═══ Input for this task

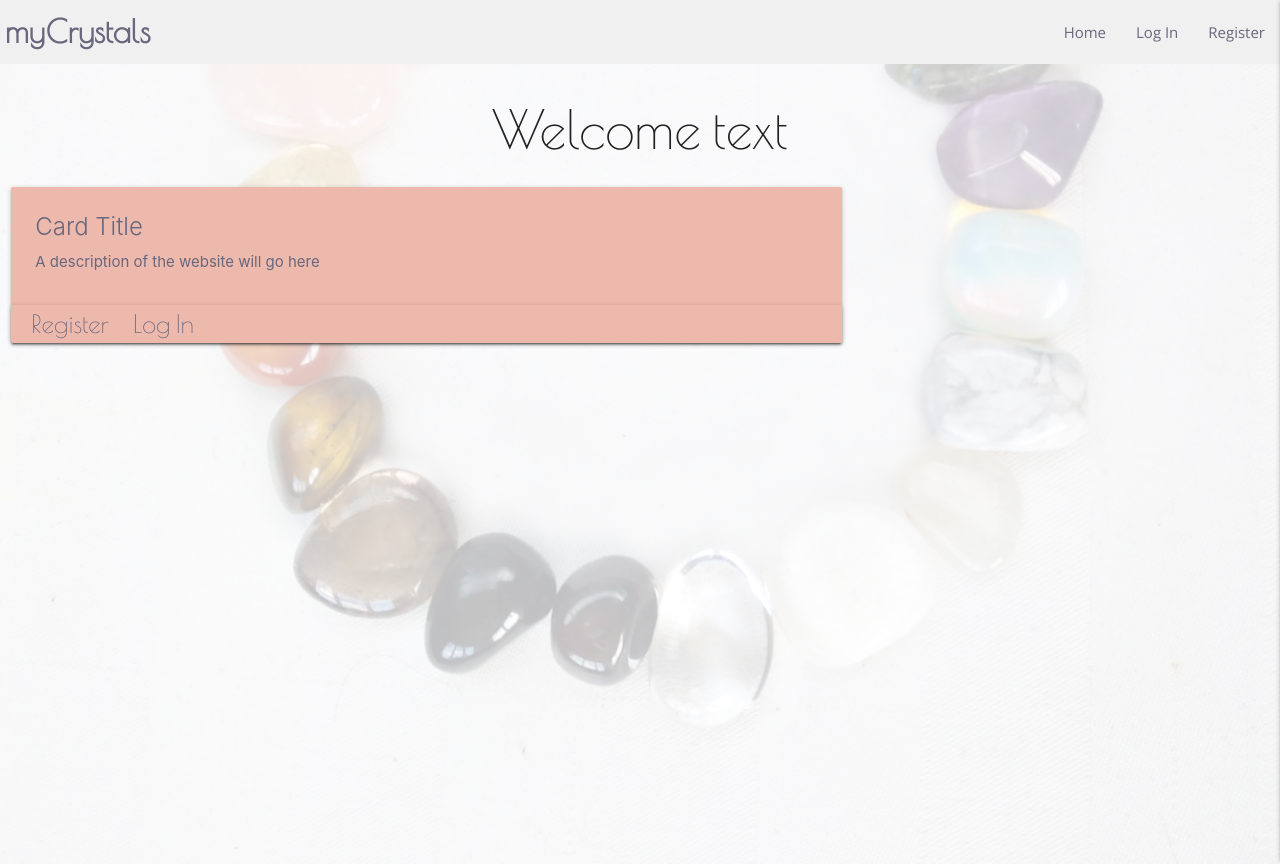
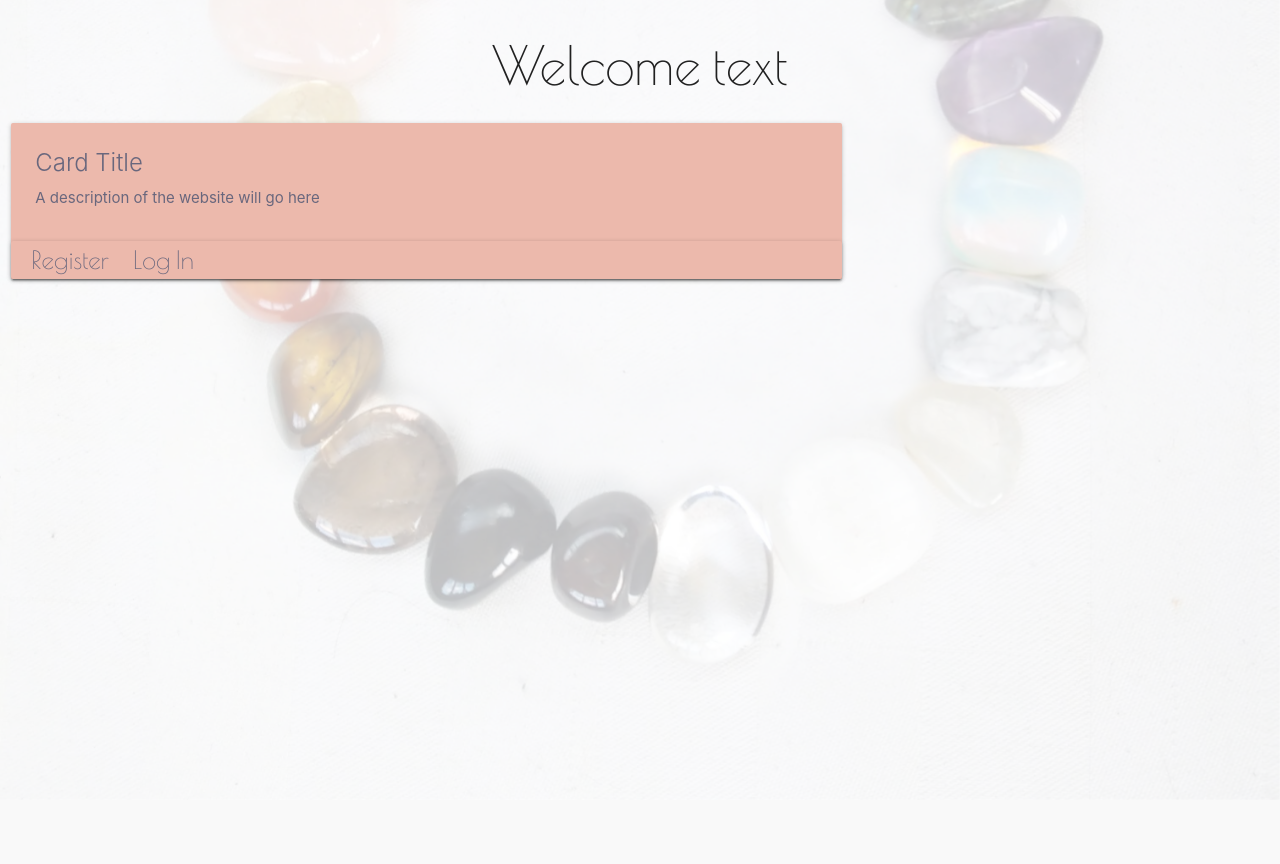
Before and after one commit to Code-Institute-Submissions/Mjau83-myCrystals_AugResub, a Flask app: page / in a window 1280 px wide. After the commit the page ends 775 px from the top, so only its background shows below. Run offline with Flask 2, Linux system fonts and the light colour scheme; some libraries are stand-ins or nearby versions.

Commit message:
Remove content from base.html

```diff
--- a/templates/layout/base.html
+++ b/templates/layout/base.html
@@ -1,79 +1,19 @@
 <!DOCTYPE html>
 <html lang="en">
 <head>
-    <meta charset="UTF-8">
-    <meta name="viewport" content="width=device-width, initial-scale=1.0">
-    <link rel="stylesheet" href="https://cdnjs.cloudflare.com/ajax/libs/font-awesome/5.15.3/css/all.min.css"
-        integrity="sha512-iBBXm8fW90+nuLcSKlbmrPcLa0OT92xO1BIsZ+ywDWZCvqsWgccV3gFoRBv0z+8dLJgyAHIhR35VZc2oM/gI1w==" crossorigin="anonymous" referrerpolicy="no-referrer" type="text/css"/>
-    <link rel="stylesheet" href="https://cdnjs.cloudflare.com/ajax/libs/materialize/1.0.0/css/materialize.min.css" type="text/css">
-    <link rel="stylesheet" href="{{ url_for('static', filename='css/style.css') }}" type="text/css">
-    {% block styles %}
-    {% endblock %}
-    <title>myCrystals</title>
+    {% include 'layout/head.html' %}
 </head>
 <body>
     <header>
-
-        <!-- desktop navbar -->
-        <nav class="nav-extended">
-            <div class="nav-wrapper">
-                <a href="#!" class="brand-logo left">myCrystals</a>
-                <a href="#" data-target="mobile-demo" class="sidenav-trigger right"><i class="fas fa-bars"></i></a>
-                <ul class="right hide-on-med-and-down">
-                    <li><a href="{{ url_for('index') }}">Home</a></li>
-                    {% if session.user %}
-                       <!-- <li><a href="{{ url_for('profile', username=session['user']) }}">Profile</a></li>-->
-                        <li><a href="{{ url_for('view_crystals') }}">Crystals</a></li>
-                        <li><a href="{{ url_for('add_crystal') }}">Add Crystal</a></li>
-                        <li><a href="#">Journal</a></li>
-                        <li ><a href="{{ url_for('logout') }}">Log Out</a></li>
-                    {% else %}
-                        <li><a href="{{ url_for('login') }}">Log In</a></li>
-                        <li ><a href="{{ url_for('register') }}">Register</a></li>
-                    {% endif %}
-                </ul>
-            </div>
-        </nav>
-        <!--  mobile sidenav -->
-        <ul class="sidenav" id="mobile-demo">
-            <li class="active"><a href="{{ url_for('index') }}">Home</a></li>
-            {% if session.user %}
-                <li><a href="{{ url_for('view_crystals') }}">Crystals</a></li>
-                <!--<li><a href="{{ url_for('profile', username=session['user']) }}">Profile</a></li>-->
-                <li><a href="{{ url_for('add_crystal') }}">Add Crystal</a></li>
-                <li><a href="#">Journal</a></li>
-                <li><a href="{{ url_for('logout') }}">Log Out</a></li>
-            {% else %}
-                <li><a href="{{ url_for('login') }}">Log In</a></li>
-                <li><a href="{{ url_for('register') }}">Register</a></li>
-            {% endif %}
-        </ul>
-
     </header>
 
     <section>
-        <!-- display flash messages -->
-        {% with messages = get_flashed_messages() %}
-            {% if messages %}
-                {% for message in messages %}
-                    <div class="row flashes">
-                        <h5 class="center-align">{{ message }}</h4>
-                    </div>
-                {% endfor %}
-            {% endif %}
-        {% endwith %}
     </section>
 
     <main>
     {% block content %}
     {% endblock %}
     </main>
-
-    <script src="https://code.jquery.com/jquery-3.6.0.min.js"
-        integrity="sha256-/xUj+3OJU5yExlq6GSYGSHk7tPXikynS7ogEvDej/m4=" crossorigin="anonymous"></script>
-    <script src="https://cdnjs.cloudflare.com/ajax/libs/materialize/1.0.0/js/materialize.min.js"></script>
-    <script src="{{ url_for('static', filename='js/script.js') }}"></script>
-    {% block script %}
-    {% endblock %}
+    {% include 'layout/scripts.html' %}
 </body>
 </html>
```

══════

- _Problem requirements_: Which lines in the records above hold the string "materialize"? Copy each of them.

- _Written reply_:
-    <link rel="stylesheet" href="https://cdnjs.cloudflare.com/ajax/libs/materialize/1.0.0/css/materialize.min.css" type="text/css">
-    <script src="https://cdnjs.cloudflare.com/ajax/libs/materialize/1.0.0/js/materialize.min.js"></script>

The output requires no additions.